CENTRAL FALLS, R.I. – Just two years ago, China put in place a new policy requiring prosecutors to assess if suspects should be detained or could be freed as their case wound its way through that country’s courts.
Up to that point, prosecutors faced no such requirement. Suspects would predominately remain held, regardless of the severity of their crime.
“Their default position was to detain everyone,” said Ira Belkin, executive director of the U.S. Asia Law Institute at New York University School of Law.
Even today, people being investigated for crimes in that country can be held 37 days without being charged.
About 10 legal scholars, five prominent lawyers and leaders of law schools in China, visited Rhode Island this week to see firsthand how the state and federal bail and pretrial systems work. Their aim is to bring what they learn back to their country in an effort to bring about legal reform, said Belkin, whose institute sponsored the two-day trip.
The group visited state and federal courts, met state and federal judges, and observed bail hearings in state Superior and District courts. They chatted with federal prosecutors and public defenders and inspected cell blocks.

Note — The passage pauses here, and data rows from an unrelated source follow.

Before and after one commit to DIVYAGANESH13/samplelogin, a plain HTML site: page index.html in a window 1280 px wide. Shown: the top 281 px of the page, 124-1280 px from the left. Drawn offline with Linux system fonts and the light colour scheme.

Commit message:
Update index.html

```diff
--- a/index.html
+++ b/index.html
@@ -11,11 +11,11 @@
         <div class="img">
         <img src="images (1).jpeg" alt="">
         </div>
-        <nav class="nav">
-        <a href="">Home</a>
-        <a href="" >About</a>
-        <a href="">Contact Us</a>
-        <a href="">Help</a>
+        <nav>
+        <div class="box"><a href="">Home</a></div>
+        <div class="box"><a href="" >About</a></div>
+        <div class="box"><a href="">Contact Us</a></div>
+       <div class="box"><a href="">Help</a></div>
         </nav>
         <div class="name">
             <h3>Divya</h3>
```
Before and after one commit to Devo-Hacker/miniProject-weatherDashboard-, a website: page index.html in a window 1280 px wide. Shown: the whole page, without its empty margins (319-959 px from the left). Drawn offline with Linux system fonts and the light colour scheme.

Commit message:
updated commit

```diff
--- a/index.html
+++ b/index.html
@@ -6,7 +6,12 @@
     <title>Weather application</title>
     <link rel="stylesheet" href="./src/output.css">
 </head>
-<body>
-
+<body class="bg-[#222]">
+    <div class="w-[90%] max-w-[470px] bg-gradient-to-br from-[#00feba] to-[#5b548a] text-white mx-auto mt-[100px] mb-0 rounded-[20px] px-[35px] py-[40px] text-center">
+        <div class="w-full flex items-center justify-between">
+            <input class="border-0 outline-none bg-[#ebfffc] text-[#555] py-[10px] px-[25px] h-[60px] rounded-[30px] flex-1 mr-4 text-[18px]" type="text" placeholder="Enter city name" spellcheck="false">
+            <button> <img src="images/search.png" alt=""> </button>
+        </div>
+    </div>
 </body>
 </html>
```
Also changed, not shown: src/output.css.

They toured the Central Falls Police Department Thursday with Police Chief James Mendonca as guide. Mayor James Diossa was briefly on hand.
“We don’t want to hold anyone longer than we have to,” Mendonca said as he showed them the adult men’s cell block at the station.

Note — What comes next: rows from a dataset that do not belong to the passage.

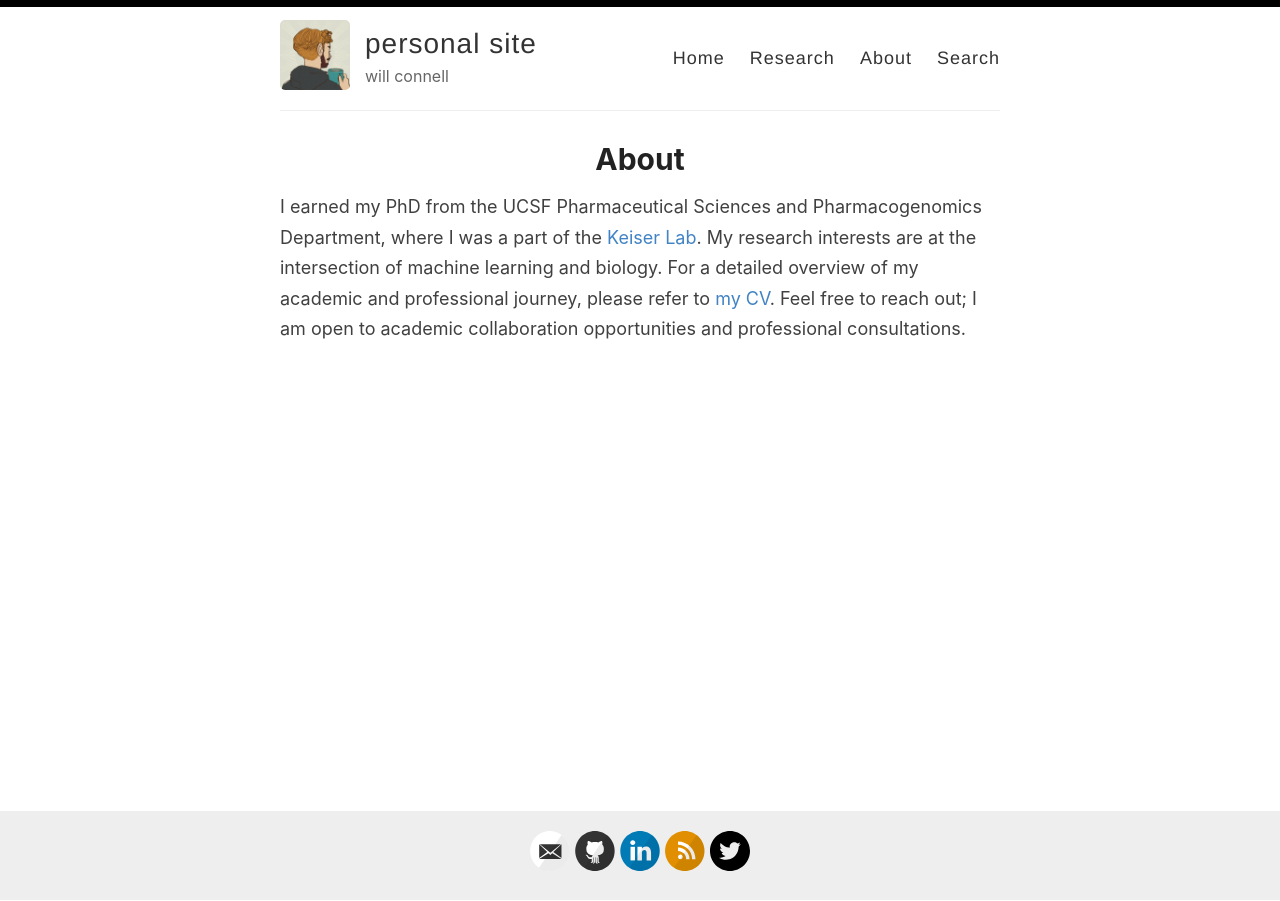
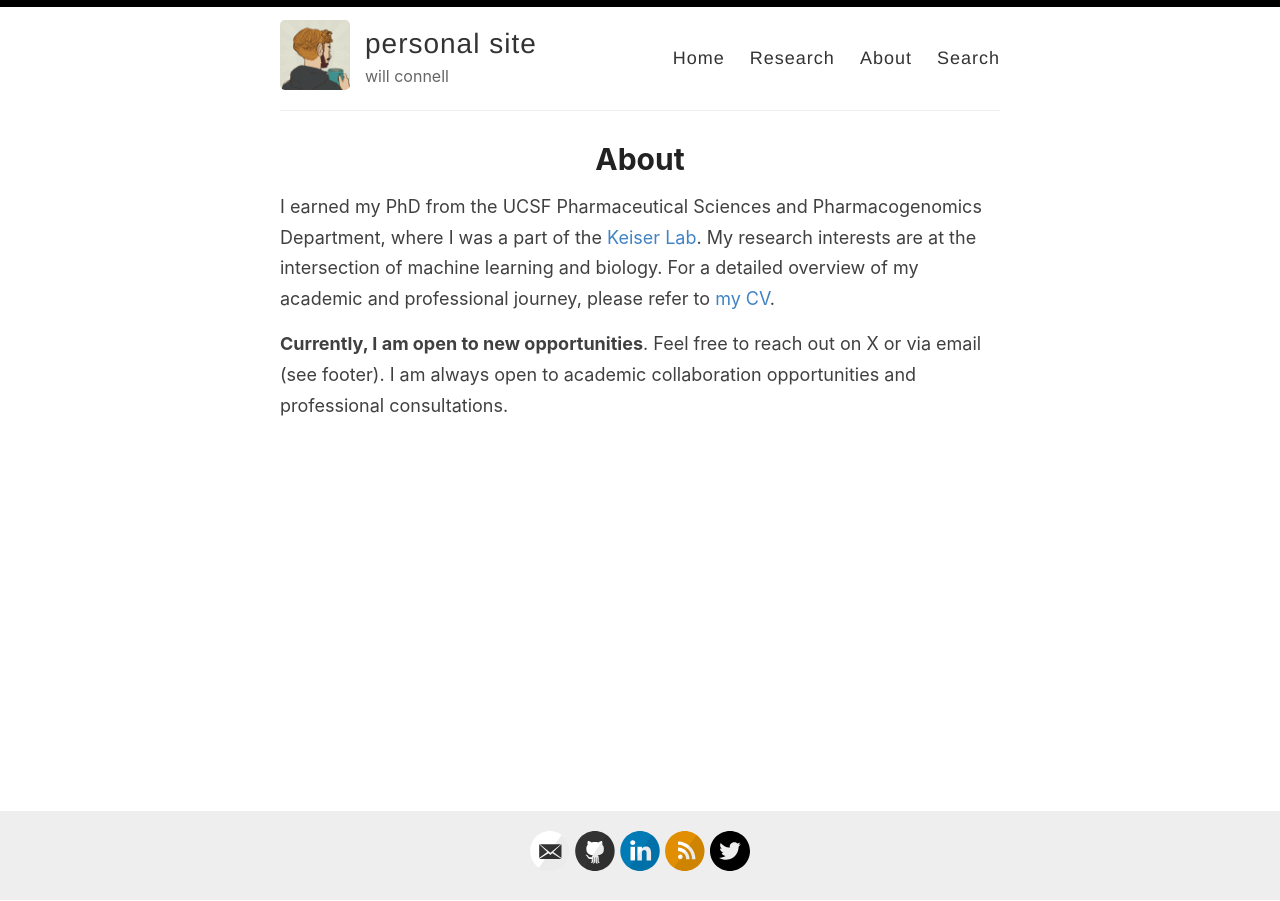
Before and after one commit to wconnell/wconnell.github.io, a Jekyll site: the page built from _pages/about.md, in a window 1280 px wide. Built offline with Jekyll 4.4.1, drawn with Linux system fonts in a browser that asks for light colours.

Commit message:
fix dois; update about

```diff
--- a/_pages/about.md
+++ b/_pages/about.md
@@ -4,4 +4,6 @@ title: About
 permalink: /about/
 ---
 
-I earned my PhD from the UCSF Pharmaceutical Sciences and Pharmacogenomics Department, where I was a part of the [Keiser Lab](https://www.keiserlab.org/). My research interests are at the intersection of machine learning and biology. For a detailed overview of my academic and professional journey, please refer to [my CV](../docs/cv.pdf). Feel free to reach out; I am open to academic collaboration opportunities and professional consultations.
+I earned my PhD from the UCSF Pharmaceutical Sciences and Pharmacogenomics Department, where I was a part of the [Keiser Lab](https://www.keiserlab.org/). My research interests are at the intersection of machine learning and biology. For a detailed overview of my academic and professional journey, please refer to [my CV](../docs/cv.pdf).
+
+**Currently, I am open to new opportunities**. Feel free to reach out on X or via email (see footer). I am always open to academic collaboration opportunities and professional consultations.
```
Also changed, not shown: _pages/research.md (+2 -2 lines).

The 37 officers on the force made about 2,000 arrests in 2013, he told the crowd. The city’s two murders were quickly solved.

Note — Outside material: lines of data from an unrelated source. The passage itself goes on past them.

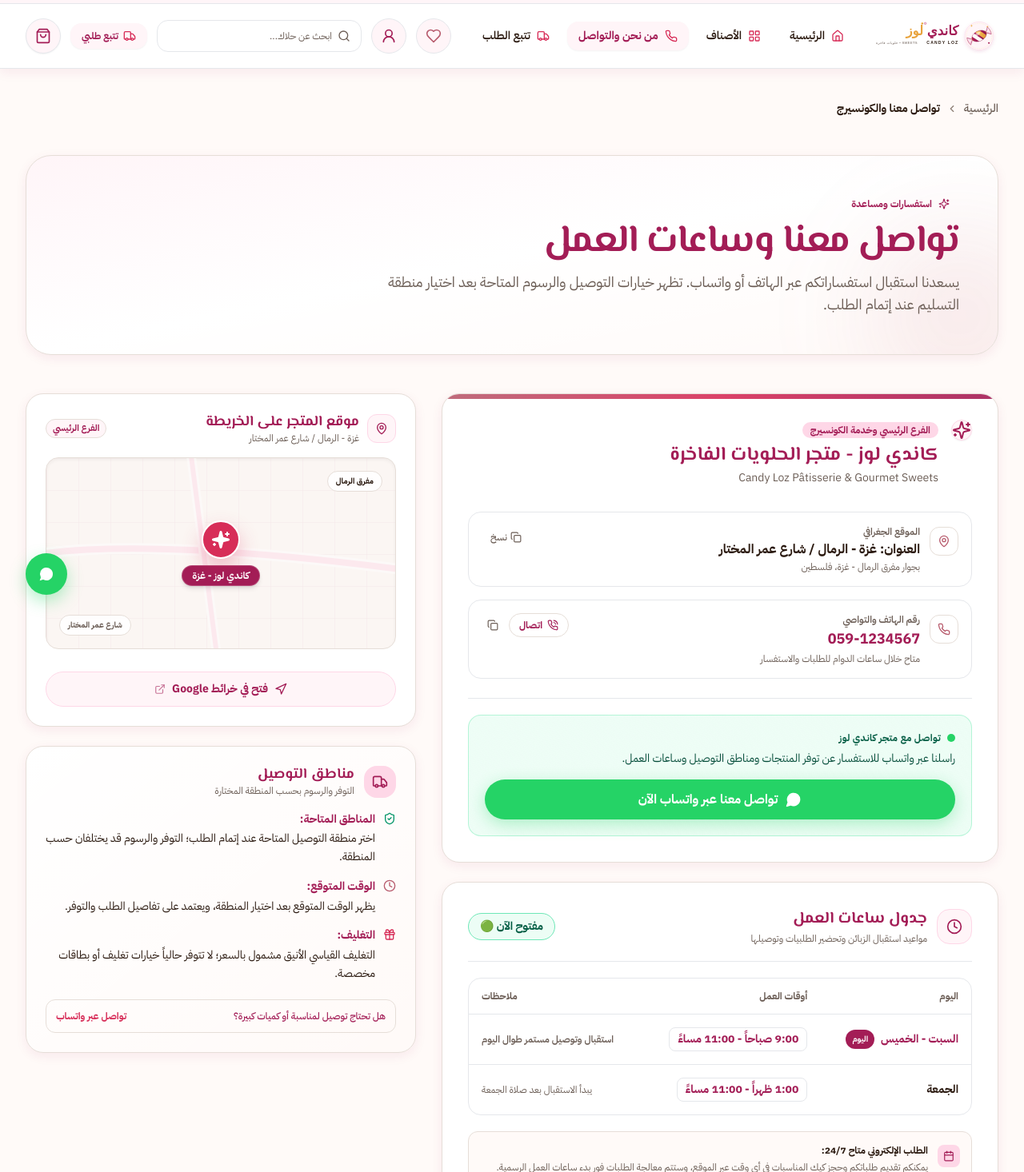
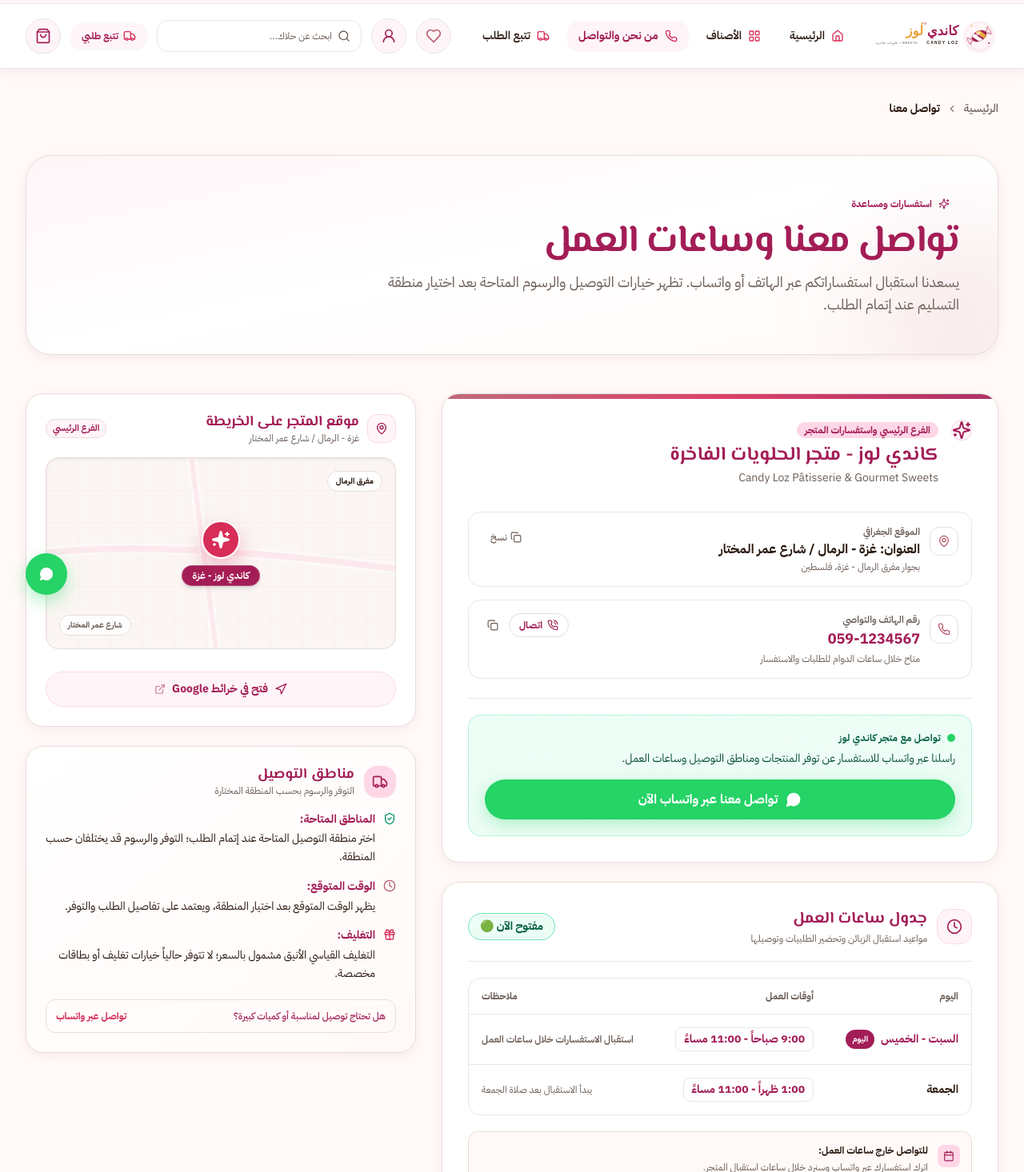
Before and after one commit to MahmoudAlmodalal/SweetMarket, a Next.js app: page /contact in a window 1280 px wide. Shown: the part 24-1490 px from the top of the page at 80% size. Built offline with nearby package versions, Linux system fonts and the light colour scheme.

Commit message:
fix: remove unsupported concierge and booking claims

```diff
--- a/src/app/(storefront)/contact/page.tsx
+++ b/src/app/(storefront)/contact/page.tsx
@@ -17,9 +17,9 @@ import { ContactCard } from "@/components/storefront/contact/contact-card";
 import { WorkingHoursTable } from "@/components/storefront/contact/working-hours-table";
 
 export const metadata: Metadata = {
-  title: "تواصل معنا وساعات العمل وخدمة الكونسيرج | كاندي لوز",
+  title: "تواصل معنا وساعات العمل | كاندي لوز",
   description:
-    "تواصل مع متجر حلويات كاندي لوز في غزة، شارع عمر المختار، وتعرف على ساعات العمل اليومية وتغطية التوصيل وخدمة كونسيرج واتساب الفورية.",
+    "تواصل مع متجر كاندي لوز في غزة عبر الهاتف أو واتساب، وتعرف على ساعات العمل ومعلومات التوصيل حسب المنطقة.",
 };
 
 export default function ContactPage() {
@@ -42,7 +42,7 @@ export default function ContactPage() {
         </Link>
         <ChevronLeft className="w-3.5 h-3.5 text-candy-line-dark" />
         <span className="text-candy-ink font-bold" aria-current="page">
-          تواصل معنا والكونسيرج
+          تواصل معنا
         </span>
       </nav>
 
--- a/src/components/storefront/contact/contact-card.tsx
+++ b/src/components/storefront/contact/contact-card.tsx
@@ -63,7 +63,7 @@ export function ContactCard({
         </div>
         <div className="flex-1 min-w-0">
           <div className="inline-flex items-center gap-1.5 px-2.5 py-0.5 rounded-candy-pill bg-candy-blush text-candy-berry text-xs font-bold mb-1.5">
-            <span>الفرع الرئيسي وخدمة الكونسيرج</span>
+            <span>الفرع الرئيسي واستفسارات المتجر</span>
           </div>
           <h2 className="font-display font-bold text-xl sm:text-2xl text-candy-berry leading-tight">
             {storeName}
--- a/src/components/storefront/contact/working-hours-table.tsx
+++ b/src/components/storefront/contact/working-hours-table.tsx
@@ -69,7 +69,7 @@ export function WorkingHoursTable({
       days: "السبت - الخميس",
       hours: "9:00 صباحاً - 11:00 مساءً",
       isToday: isSatToThuToday,
-      notes: "استقبال وتوصيل مستمر طوال اليوم",
+      notes: "استقبال الاستفسارات خلال ساعات العمل",
     },
     {
       days: "الجمعة",
@@ -177,9 +177,9 @@ export function WorkingHoursTable({
         </div>
         <p className="font-sans text-xs text-candy-muted leading-relaxed">
           <strong className="text-candy-ink font-bold block mb-0.5">
-            الطلب الإلكتروني متاح 24/7:
+            للتواصل خارج ساعات العمل:
           </strong>
-          يمكنكم تقديم طلباتكم وحجز كيك المناسبات في أي وقت عبر الموقع، وستتم معالجة الطلبات فور بدء ساعات العمل الرسمية.
+          اترك استفسارك عبر واتساب وسنرد خلال ساعات استقبال المتجر.
         </p>
       </div>
     </div>
```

Once a flourishing mill town, the 1.3-square mile city has a population of about 19,300 based on Census figures – a figure that rises by 2,000 to 3,000 with undocumented immigrants, he said.
The group peppered Mendonca with questions about whether police were encouraged to give tickets as a revenue source.
“Revenue should not matter,” Mendonca said. If the police were to do that would erode public trust, he said.
Ronjiie Lan, a law professor at Zhejiang University Guanghua Law, asked about DNA testing and other lab work.
Mendonca explained that a person could consent to give a DNA or police could seek a warrant from a magistrate or judge. In doing so, an officer must first prove that probable cause exists to believe the person has committed a crime.
What struck Chao Liu most about their tour was that police officers in Rhode Island understand people’s Constitutional rights. Asked how that compares to China, where she worked as a legal assistant for several years, Liu said “very different.”
Liu, too, was impressed to see a federal jury empaneled. “The whole process, it showed respect for the rule of law,” said Liu, now a research scholar at the institute.
Weimin Zuo, director of China Judicial Reform Research Center at Sichaun University, said that it was too early to tell how China’s new bail assessment policy is working.
“We want to see what is good,” he said of the Rhode Island tour. He will then work toward reforms in his country with leaders there.
Historically, in the Chinese police investigations are carried out without any oversight, according to Barry Weiner, chief federal probation officer in Rhode Island who helped lead the tour. The charging phase is controlled by the prosecutors and the trial phase is supervised by the courts.
Prior to a person’s arrest, suspects there do not have the right to have an attorney present during interrogation, the right to remain silent, or the presumption of innocence, said Weiner, who, working with NYU, has conducted workshops in China focused on comparative practices and bail reform. Coerced confessions, although prohibited by law, are a common feature of Chinese criminal cases, he said.
He referenced several well-known wrongful convictions that highlight the country’s problematic system, including a man sentenced to death whose alleged victim, his wife, returned alive.
Weiner will retire as the chief federal probation officer in Rhode Island next month. The next day, he will start as associate director of community corrections for the state, overseeing probation and parole for the Department of Corrections.